Problem to work on
The entries below are to be copied exactly, with every picture left out.

(Itemized modification records)
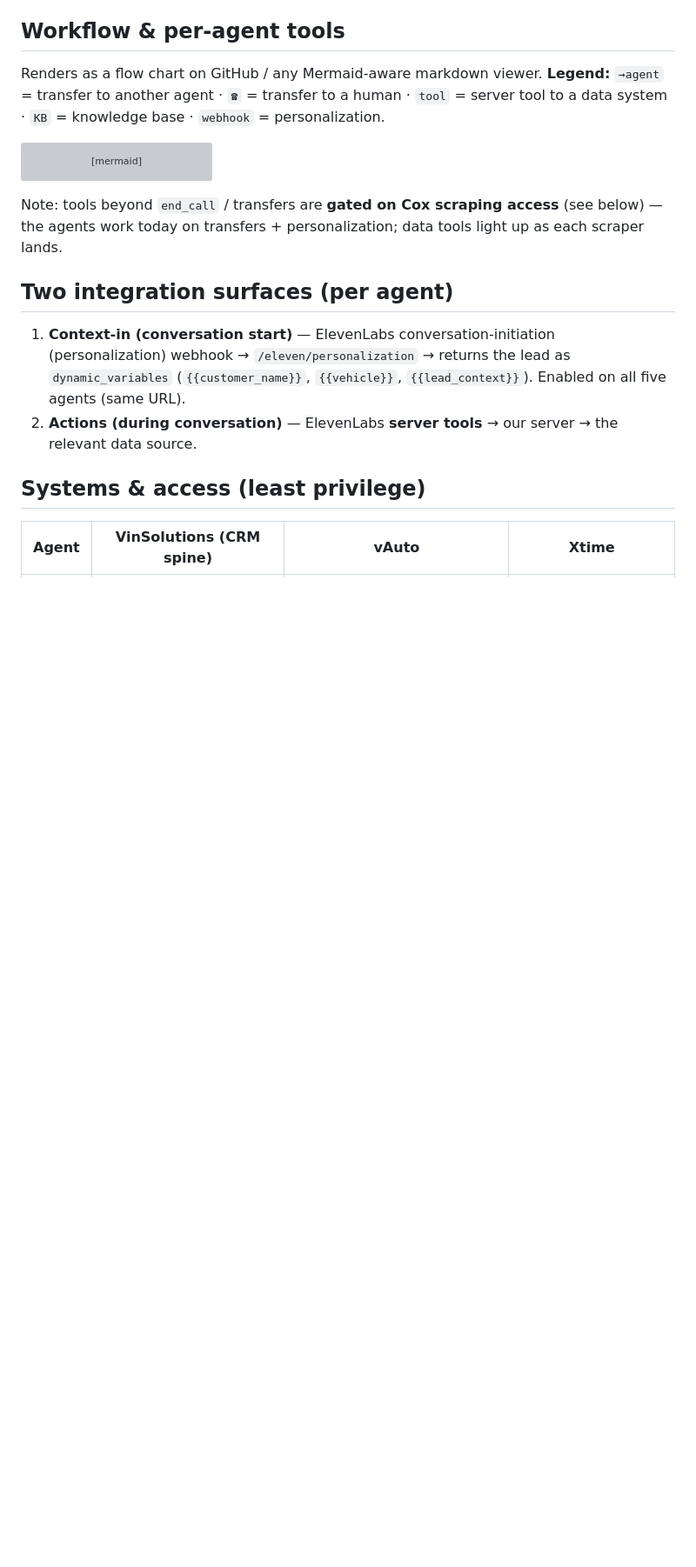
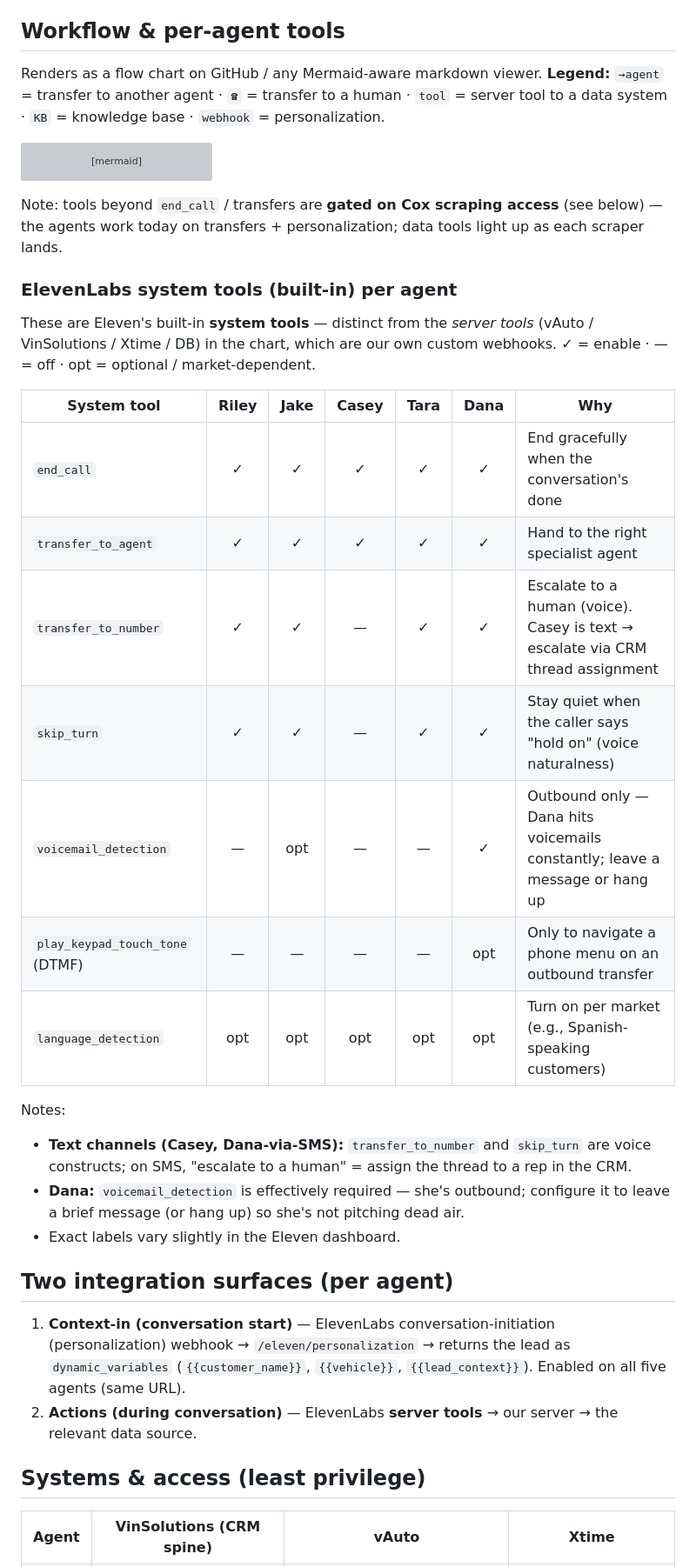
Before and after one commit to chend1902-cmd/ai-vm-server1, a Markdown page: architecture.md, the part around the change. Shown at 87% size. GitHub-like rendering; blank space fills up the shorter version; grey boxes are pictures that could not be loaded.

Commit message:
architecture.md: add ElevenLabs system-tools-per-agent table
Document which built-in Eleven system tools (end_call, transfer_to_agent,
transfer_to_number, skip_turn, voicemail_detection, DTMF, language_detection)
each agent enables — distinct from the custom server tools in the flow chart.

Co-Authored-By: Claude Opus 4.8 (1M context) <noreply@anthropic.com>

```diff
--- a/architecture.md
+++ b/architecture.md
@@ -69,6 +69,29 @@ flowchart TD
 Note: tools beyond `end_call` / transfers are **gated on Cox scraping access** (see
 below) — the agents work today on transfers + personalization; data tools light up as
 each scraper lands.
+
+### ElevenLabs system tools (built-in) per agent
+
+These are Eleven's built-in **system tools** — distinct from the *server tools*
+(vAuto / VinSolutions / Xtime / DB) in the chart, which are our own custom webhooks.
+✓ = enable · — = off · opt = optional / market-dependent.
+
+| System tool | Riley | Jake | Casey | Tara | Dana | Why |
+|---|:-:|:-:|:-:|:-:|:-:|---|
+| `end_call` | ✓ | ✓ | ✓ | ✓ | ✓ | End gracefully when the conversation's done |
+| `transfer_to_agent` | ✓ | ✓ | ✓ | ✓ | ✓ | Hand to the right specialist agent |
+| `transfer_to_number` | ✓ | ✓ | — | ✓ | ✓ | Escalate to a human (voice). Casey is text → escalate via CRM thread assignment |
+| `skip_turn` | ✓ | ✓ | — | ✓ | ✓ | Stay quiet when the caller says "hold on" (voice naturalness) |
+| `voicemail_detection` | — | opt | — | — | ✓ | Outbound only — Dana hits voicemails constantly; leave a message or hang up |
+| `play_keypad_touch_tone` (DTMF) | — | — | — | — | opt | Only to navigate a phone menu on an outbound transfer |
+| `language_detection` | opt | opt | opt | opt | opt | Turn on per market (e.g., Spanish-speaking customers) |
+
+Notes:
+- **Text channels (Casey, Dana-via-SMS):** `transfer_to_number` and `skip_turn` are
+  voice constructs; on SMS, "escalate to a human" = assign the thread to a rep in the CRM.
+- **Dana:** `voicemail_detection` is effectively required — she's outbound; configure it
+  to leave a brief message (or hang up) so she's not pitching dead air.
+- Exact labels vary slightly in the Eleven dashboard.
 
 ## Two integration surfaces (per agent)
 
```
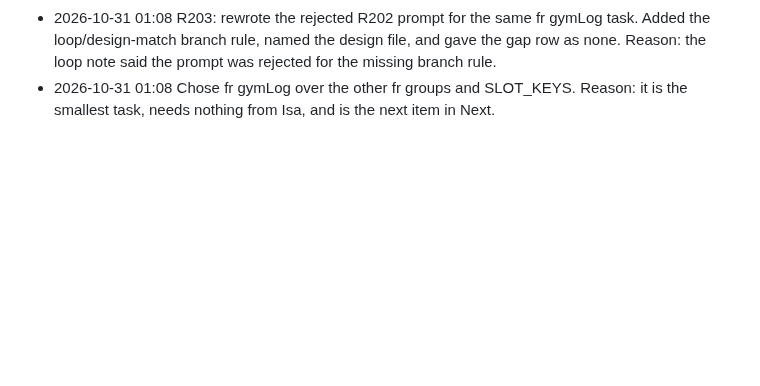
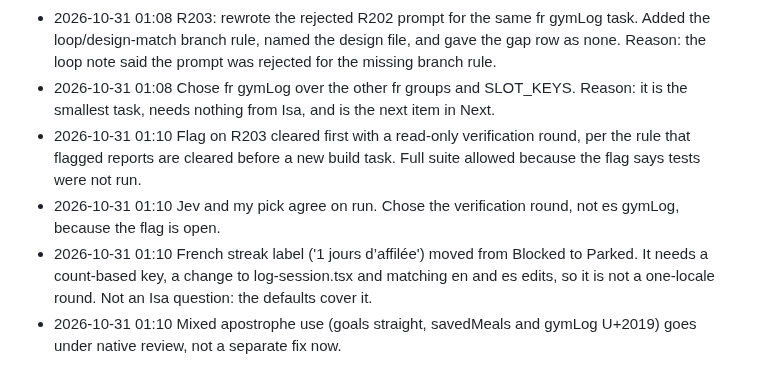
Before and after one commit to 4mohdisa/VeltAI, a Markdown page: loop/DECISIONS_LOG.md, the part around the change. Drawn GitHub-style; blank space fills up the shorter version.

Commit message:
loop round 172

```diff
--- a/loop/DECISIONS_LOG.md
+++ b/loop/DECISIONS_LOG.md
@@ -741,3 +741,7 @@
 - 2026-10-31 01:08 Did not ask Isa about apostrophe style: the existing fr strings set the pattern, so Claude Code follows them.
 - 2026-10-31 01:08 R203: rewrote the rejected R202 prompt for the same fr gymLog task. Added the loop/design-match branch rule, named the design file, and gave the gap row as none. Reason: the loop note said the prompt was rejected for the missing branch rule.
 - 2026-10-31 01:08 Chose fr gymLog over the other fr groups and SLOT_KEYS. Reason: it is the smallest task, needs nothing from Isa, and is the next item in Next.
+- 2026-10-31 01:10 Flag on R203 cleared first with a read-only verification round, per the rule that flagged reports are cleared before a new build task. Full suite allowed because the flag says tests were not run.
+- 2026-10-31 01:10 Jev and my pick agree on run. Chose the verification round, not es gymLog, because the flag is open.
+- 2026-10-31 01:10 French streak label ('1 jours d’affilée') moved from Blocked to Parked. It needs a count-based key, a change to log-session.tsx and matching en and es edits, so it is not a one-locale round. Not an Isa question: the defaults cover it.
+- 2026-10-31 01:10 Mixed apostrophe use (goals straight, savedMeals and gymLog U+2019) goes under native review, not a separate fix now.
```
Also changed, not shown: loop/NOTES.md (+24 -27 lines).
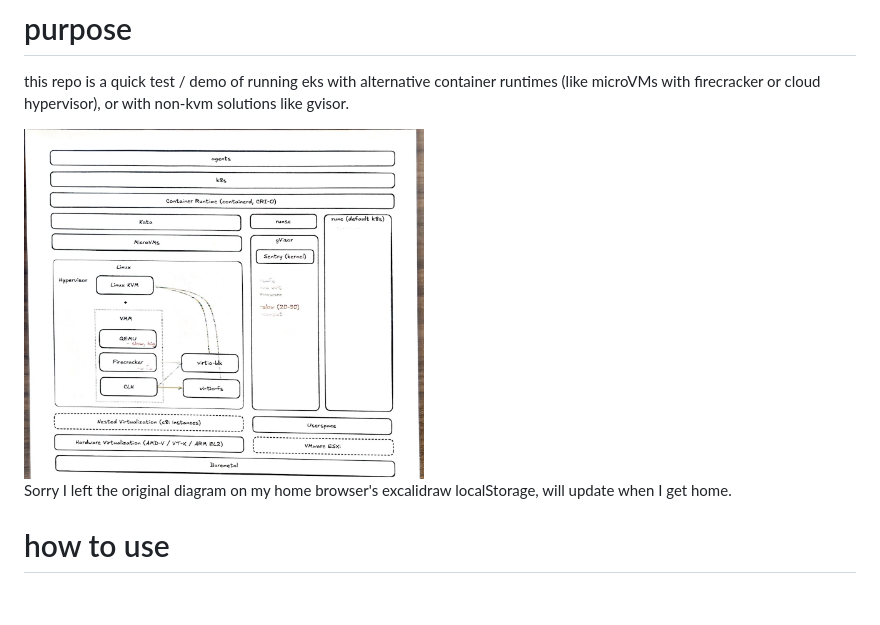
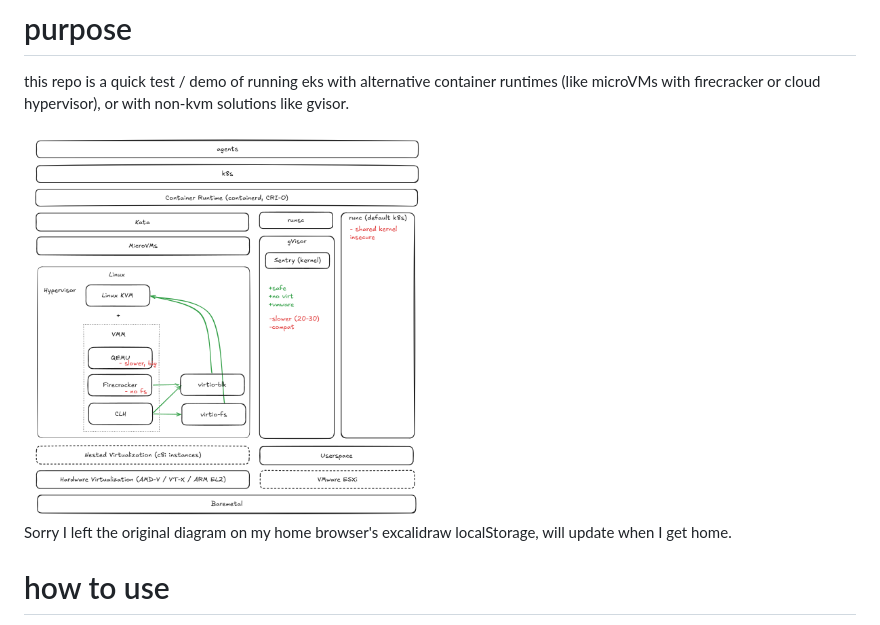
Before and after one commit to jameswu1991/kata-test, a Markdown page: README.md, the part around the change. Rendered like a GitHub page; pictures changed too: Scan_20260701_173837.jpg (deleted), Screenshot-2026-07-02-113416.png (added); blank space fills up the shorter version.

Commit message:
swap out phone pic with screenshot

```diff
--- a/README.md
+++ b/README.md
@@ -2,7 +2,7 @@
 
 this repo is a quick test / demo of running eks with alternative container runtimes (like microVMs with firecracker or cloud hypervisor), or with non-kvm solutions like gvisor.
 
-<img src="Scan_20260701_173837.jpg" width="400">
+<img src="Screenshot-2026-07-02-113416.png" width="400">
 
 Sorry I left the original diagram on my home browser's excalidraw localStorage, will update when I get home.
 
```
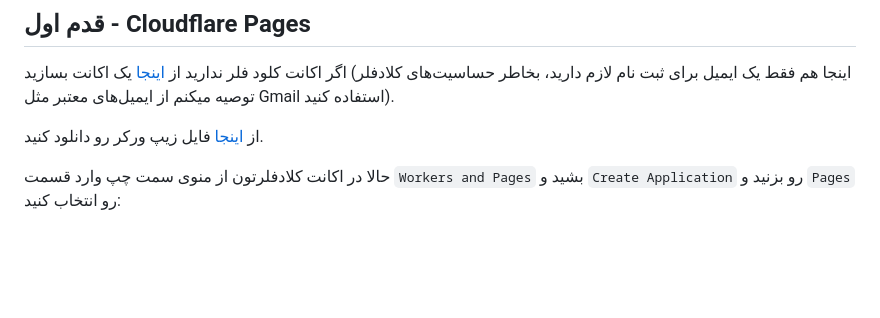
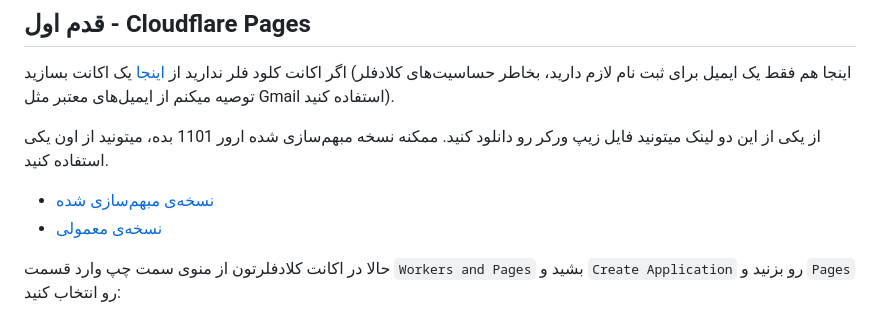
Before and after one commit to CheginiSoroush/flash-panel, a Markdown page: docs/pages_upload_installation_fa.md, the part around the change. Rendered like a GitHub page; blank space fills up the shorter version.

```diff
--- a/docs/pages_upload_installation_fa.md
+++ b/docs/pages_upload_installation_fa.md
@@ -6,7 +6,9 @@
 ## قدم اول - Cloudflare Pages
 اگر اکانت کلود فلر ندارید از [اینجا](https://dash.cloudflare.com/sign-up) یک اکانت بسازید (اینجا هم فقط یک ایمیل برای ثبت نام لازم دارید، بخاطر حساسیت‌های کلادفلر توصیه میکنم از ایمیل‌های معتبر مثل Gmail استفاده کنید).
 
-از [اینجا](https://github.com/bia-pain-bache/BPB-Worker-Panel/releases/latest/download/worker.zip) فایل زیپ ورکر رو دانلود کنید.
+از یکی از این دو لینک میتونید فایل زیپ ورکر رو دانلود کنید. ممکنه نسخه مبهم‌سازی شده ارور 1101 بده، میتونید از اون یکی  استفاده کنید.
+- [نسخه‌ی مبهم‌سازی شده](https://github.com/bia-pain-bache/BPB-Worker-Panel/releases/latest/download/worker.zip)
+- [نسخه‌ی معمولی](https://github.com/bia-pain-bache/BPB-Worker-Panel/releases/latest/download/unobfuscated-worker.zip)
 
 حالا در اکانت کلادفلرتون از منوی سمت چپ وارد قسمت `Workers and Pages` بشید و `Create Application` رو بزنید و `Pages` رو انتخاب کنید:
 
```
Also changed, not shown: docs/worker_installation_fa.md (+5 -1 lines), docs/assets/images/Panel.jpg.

Task output
Before and after one commit to chend1902-cmd/ai-vm-server1, a Markdown page: architecture.md, the part around the change. Shown at 87% size. GitHub-like rendering; blank space fills up the shorter version; grey boxes are pictures that could not be loaded.

Commit message:
architecture.md: add ElevenLabs system-tools-per-agent table
Document which built-in Eleven system tools (end_call, transfer_to_agent,
transfer_to_number, skip_turn, voicemail_detection, DTMF, language_detection)
each agent enables — distinct from the custom server tools in the flow chart.

Co-Authored-By: Claude Opus 4.8 (1M context) <noreply@anthropic.com>

```diff
--- a/architecture.md
+++ b/architecture.md
@@ -69,6 +69,29 @@ flowchart TD
 Note: tools beyond `end_call` / transfers are **gated on Cox scraping access** (see
 below) — the agents work today on transfers + personalization; data tools light up as
 each scraper lands.
+
+### ElevenLabs system tools (built-in) per agent
+
+These are Eleven's built-in **system tools** — distinct from the *server tools*
+(vAuto / VinSolutions / Xtime / DB) in the chart, which are our own custom webhooks.
+✓ = enable · — = off · opt = optional / market-dependent.
+
+| System tool | Riley | Jake | Casey | Tara | Dana | Why |
+|---|:-:|:-:|:-:|:-:|:-:|---|
+| `end_call` | ✓ | ✓ | ✓ | ✓ | ✓ | End gracefully when the conversation's done |
+| `transfer_to_agent` | ✓ | ✓ | ✓ | ✓ | ✓ | Hand to the right specialist agent |
+| `transfer_to_number` | ✓ | ✓ | — | ✓ | ✓ | Escalate to a human (voice). Casey is text → escalate via CRM thread assignment |
+| `skip_turn` | ✓ | ✓ | — | ✓ | ✓ | Stay quiet when the caller says "hold on" (voice naturalness) |
+| `voicemail_detection` | — | opt | — | — | ✓ | Outbound only — Dana hits voicemails constantly; leave a message or hang up |
+| `play_keypad_touch_tone` (DTMF) | — | — | — | — | opt | Only to navigate a phone menu on an outbound transfer |
+| `language_detection` | opt | opt | opt | opt | opt | Turn on per market (e.g., Spanish-speaking customers) |
+
+Notes:
+- **Text channels (Casey, Dana-via-SMS):** `transfer_to_number` and `skip_turn` are
+  voice constructs; on SMS, "escalate to a human" = assign the thread to a rep in the CRM.
+- **Dana:** `voicemail_detection` is effectively required — she's outbound; configure it
+  to leave a brief message (or hang up) so she's not pitching dead air.
+- Exact labels vary slightly in the Eleven dashboard.
 
 ## Two integration surfaces (per agent)
 
```
Before and after one commit to 4mohdisa/VeltAI, a Markdown page: loop/DECISIONS_LOG.md, the part around the change. Drawn GitHub-style; blank space fills up the shorter version.

Commit message:
loop round 172

```diff
--- a/loop/DECISIONS_LOG.md
+++ b/loop/DECISIONS_LOG.md
@@ -741,3 +741,7 @@
 - 2026-10-31 01:08 Did not ask Isa about apostrophe style: the existing fr strings set the pattern, so Claude Code follows them.
 - 2026-10-31 01:08 R203: rewrote the rejected R202 prompt for the same fr gymLog task. Added the loop/design-match branch rule, named the design file, and gave the gap row as none. Reason: the loop note said the prompt was rejected for the missing branch rule.
 - 2026-10-31 01:08 Chose fr gymLog over the other fr groups and SLOT_KEYS. Reason: it is the smallest task, needs nothing from Isa, and is the next item in Next.
+- 2026-10-31 01:10 Flag on R203 cleared first with a read-only verification round, per the rule that flagged reports are cleared before a new build task. Full suite allowed because the flag says tests were not run.
+- 2026-10-31 01:10 Jev and my pick agree on run. Chose the verification round, not es gymLog, because the flag is open.
+- 2026-10-31 01:10 French streak label ('1 jours d’affilée') moved from Blocked to Parked. It needs a count-based key, a change to log-session.tsx and matching en and es edits, so it is not a one-locale round. Not an Isa question: the defaults cover it.
+- 2026-10-31 01:10 Mixed apostrophe use (goals straight, savedMeals and gymLog U+2019) goes under native review, not a separate fix now.
```
Also changed, not shown: loop/NOTES.md (+24 -27 lines).
Before and after one commit to jameswu1991/kata-test, a Markdown page: README.md, the part around the change. Rendered like a GitHub page; pictures changed too: Scan_20260701_173837.jpg (deleted), Screenshot-2026-07-02-113416.png (added); blank space fills up the shorter version.

Commit message:
swap out phone pic with screenshot

```diff
--- a/README.md
+++ b/README.md
@@ -2,7 +2,7 @@
 
 this repo is a quick test / demo of running eks with alternative container runtimes (like microVMs with firecracker or cloud hypervisor), or with non-kvm solutions like gvisor.
 
-<img src="Scan_20260701_173837.jpg" width="400">
+<img src="Screenshot-2026-07-02-113416.png" width="400">
 
 Sorry I left the original diagram on my home browser's excalidraw localStorage, will update when I get home.
 
```
Before and after one commit to CheginiSoroush/flash-panel, a Markdown page: docs/pages_upload_installation_fa.md, the part around the change. Rendered like a GitHub page; blank space fills up the shorter version.

```diff
--- a/docs/pages_upload_installation_fa.md
+++ b/docs/pages_upload_installation_fa.md
@@ -6,7 +6,9 @@
 ## قدم اول - Cloudflare Pages
 اگر اکانت کلود فلر ندارید از [اینجا](https://dash.cloudflare.com/sign-up) یک اکانت بسازید (اینجا هم فقط یک ایمیل برای ثبت نام لازم دارید، بخاطر حساسیت‌های کلادفلر توصیه میکنم از ایمیل‌های معتبر مثل Gmail استفاده کنید).
 
-از [اینجا](https://github.com/bia-pain-bache/BPB-Worker-Panel/releases/latest/download/worker.zip) فایل زیپ ورکر رو دانلود کنید.
+از یکی از این دو لینک میتونید فایل زیپ ورکر رو دانلود کنید. ممکنه نسخه مبهم‌سازی شده ارور 1101 بده، میتونید از اون یکی  استفاده کنید.
+- [نسخه‌ی مبهم‌سازی شده](https://github.com/bia-pain-bache/BPB-Worker-Panel/releases/latest/download/worker.zip)
+- [نسخه‌ی معمولی](https://github.com/bia-pain-bache/BPB-Worker-Panel/releases/latest/download/unobfuscated-worker.zip)
 
 حالا در اکانت کلادفلرتون از منوی سمت چپ وارد قسمت `Workers and Pages` بشید و `Create Application` رو بزنید و `Pages` رو انتخاب کنید:
 
```
Also changed, not shown: docs/worker_installation_fa.md (+5 -1 lines), docs/assets/images/Panel.jpg.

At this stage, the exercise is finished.